■ **SUPPLIED INFORMATION**
* * * * *
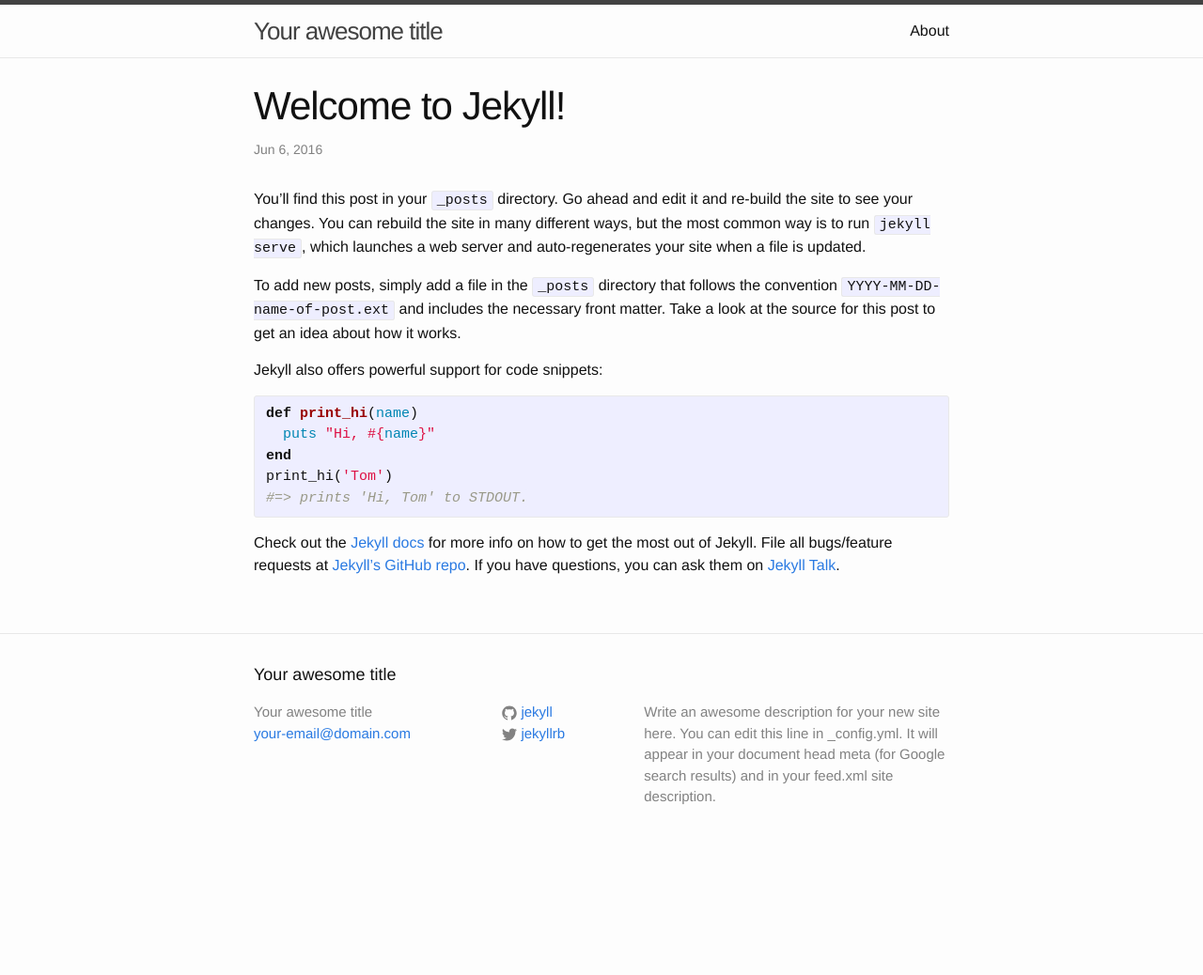
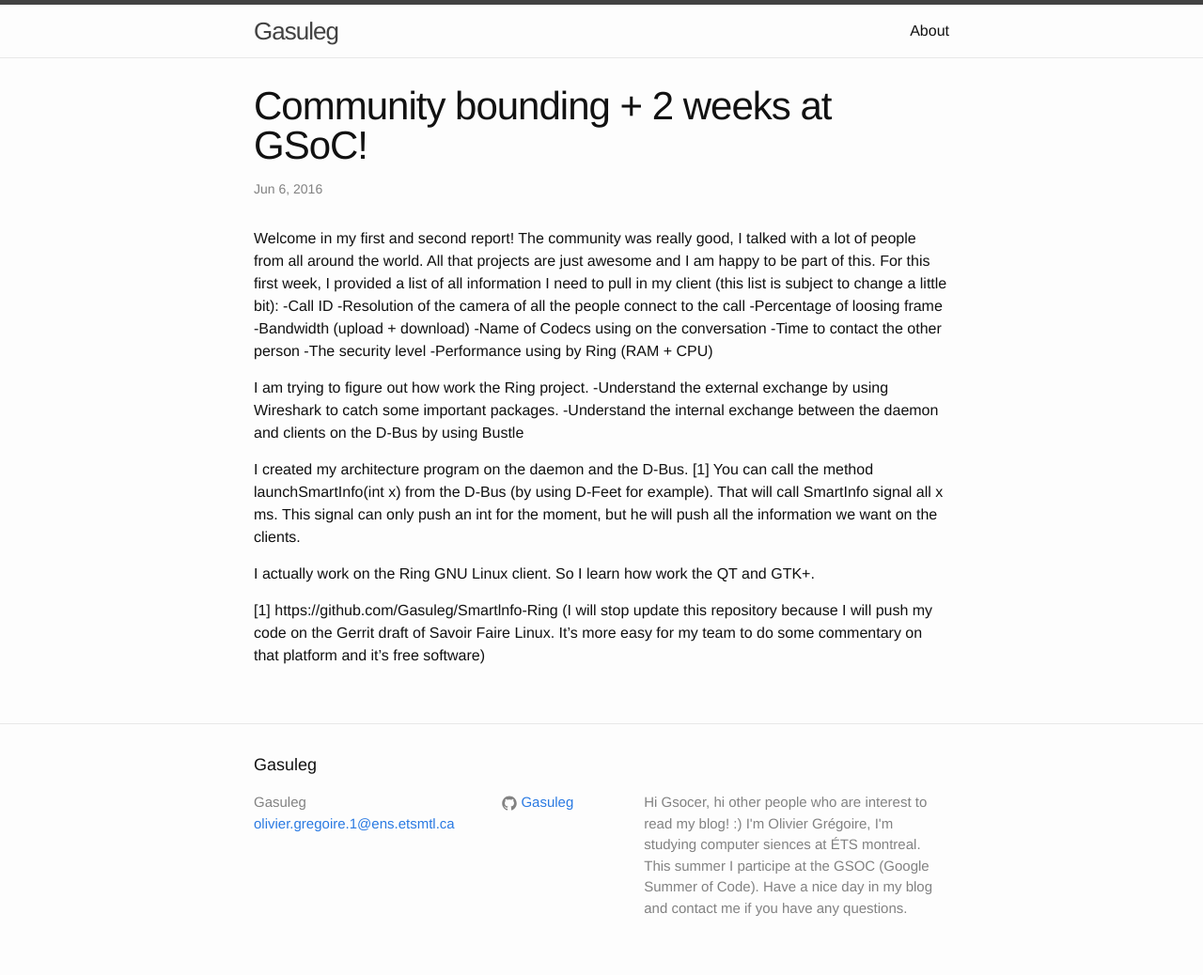
Before and after one commit to Gasuleg/Gasuleg.github.io, a Jekyll site: the page built from _posts/2016-06-06-welcome-to-jekyll.markdown, in a window 1280 px wide. Shown: the whole page at 94% size. Built offline with Jekyll 4.4.1, drawn with Linux system fonts in a browser that asks for light colours; before the commit the page ends 920 px from its top, so only the background shows below that.

Commit message:
First post

```diff
--- a/_config.yml
+++ b/_config.yml
@@ -6,16 +6,16 @@
 # 'jekyll serve'. If you change this file, please restart the server process.
 
 # Site settings
-title: Your awesome title
-email: your-email@domain.com
+title: Gasuleg
+email: olivier.gregoire.1@ens.etsmtl.ca
 description: > # this means to ignore newlines until "baseurl:"
-  Write an awesome description for your new site here. You can edit this
-  line in _config.yml. It will appear in your document head meta (for
-  Google search results) and in your feed.xml site description.
+  Hi Gsocer, hi other people who are interest to read my blog! :)
+  I'm Olivier Grégoire, I'm studying computer siences at ÉTS montreal. This
+  summer I participe at the GSOC (Google Summer of Code).
+  Have a nice day in my blog and contact me if you have any questions.
 baseurl: "" # the subpath of your site, e.g. /blog
-url: "http://yourdomain.com" # the base hostname & protocol for your site
-twitter_username: jekyllrb
-github_username:  jekyll
+url: "https://gasuleg.github.io/" # the base hostname & protocol for your site
+github_username:  Gasuleg
 
 # Build settings
 markdown: kramdown
--- a/_posts/2016-06-06-welcome-to-jekyll.markdown
+++ b/_posts/2016-06-06-welcome-to-jekyll.markdown
@@ -1,25 +1,27 @@
 ---
 layout: post
-title:  "Welcome to Jekyll!"
+title:  "Community bounding + 2 weeks at GSoC!"
 date:   2016-06-06 12:57:51 -0400
 categories: jekyll update
 ---
-You’ll find this post in your `_posts` directory. Go ahead and edit it and re-build the site to see your changes. You can rebuild the site in many different ways, but the most common way is to run `jekyll serve`, which launches a web server and auto-regenerates your site when a file is updated.
+Welcome in my first and second report!
+The community was really good, I talked with a lot of people from all around the world. All that projects are just awesome and I am happy to be part of this.
+For this first week, I provided a list of all information I need to pull in my client (this list is subject to change a little bit):
+-Call ID
+-Resolution of the camera of all the people connect to the call
+-Percentage of loosing frame
+-Bandwidth (upload + download)
+-Name of Codecs using on the conversation
+-Time to contact the other person
+-The security level
+-Performance using by Ring (RAM + CPU)
 
-To add new posts, simply add a file in the `_posts` directory that follows the convention `YYYY-MM-DD-name-of-post.ext` and includes the necessary front matter. Take a look at the source for this post to get an idea about how it works.
+I am trying to figure out how work the Ring project.
+-Understand the external exchange by using Wireshark to catch some important packages.
+-Understand the internal exchange between the daemon and clients on the D-Bus by using Bustle
 
-Jekyll also offers powerful support for code snippets:
+I created my architecture program on the daemon and the D-Bus. [1] You can call the method launchSmartInfo(int x) from the D-Bus (by using D-Feet for example). That will call SmartInfo signal all x ms. This signal can only push an int for the moment, but he will push all the information we want on the clients.
 
-{% highlight ruby %}
-def print_hi(name)
-  puts "Hi, #{name}"
-end
-print_hi('Tom')
-#=> prints 'Hi, Tom' to STDOUT.
-{% endhighlight %}
+I actually work on the Ring GNU Linux client. So I learn how work the QT and GTK+.
 
-Check out the [Jekyll docs][jekyll-docs] for more info on how to get the most out of Jekyll. File all bugs/feature requests at [Jekyll’s GitHub repo][jekyll-gh]. If you have questions, you can ask them on [Jekyll Talk][jekyll-talk].
-
-[jekyll-docs]: http://jekyllrb.com/docs/home
-[jekyll-gh]:   https://github.com/jekyll/jekyll
-[jekyll-talk]: https://talk.jekyllrb.com/
+[1] https://github.com/Gasuleg/Smartlnfo-Ring (I will stop update this repository because I will push my code on the Gerrit draft of Savoir Faire Linux. It's more easy for my team to do some commentary on that platform and it's free software)
```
* * * * *
■ **EXERCISE DESCRIPTION**
Report how many lines of the entries include the word "title", and let the number stand alone.

■ **WRITTEN SOLUTION**
4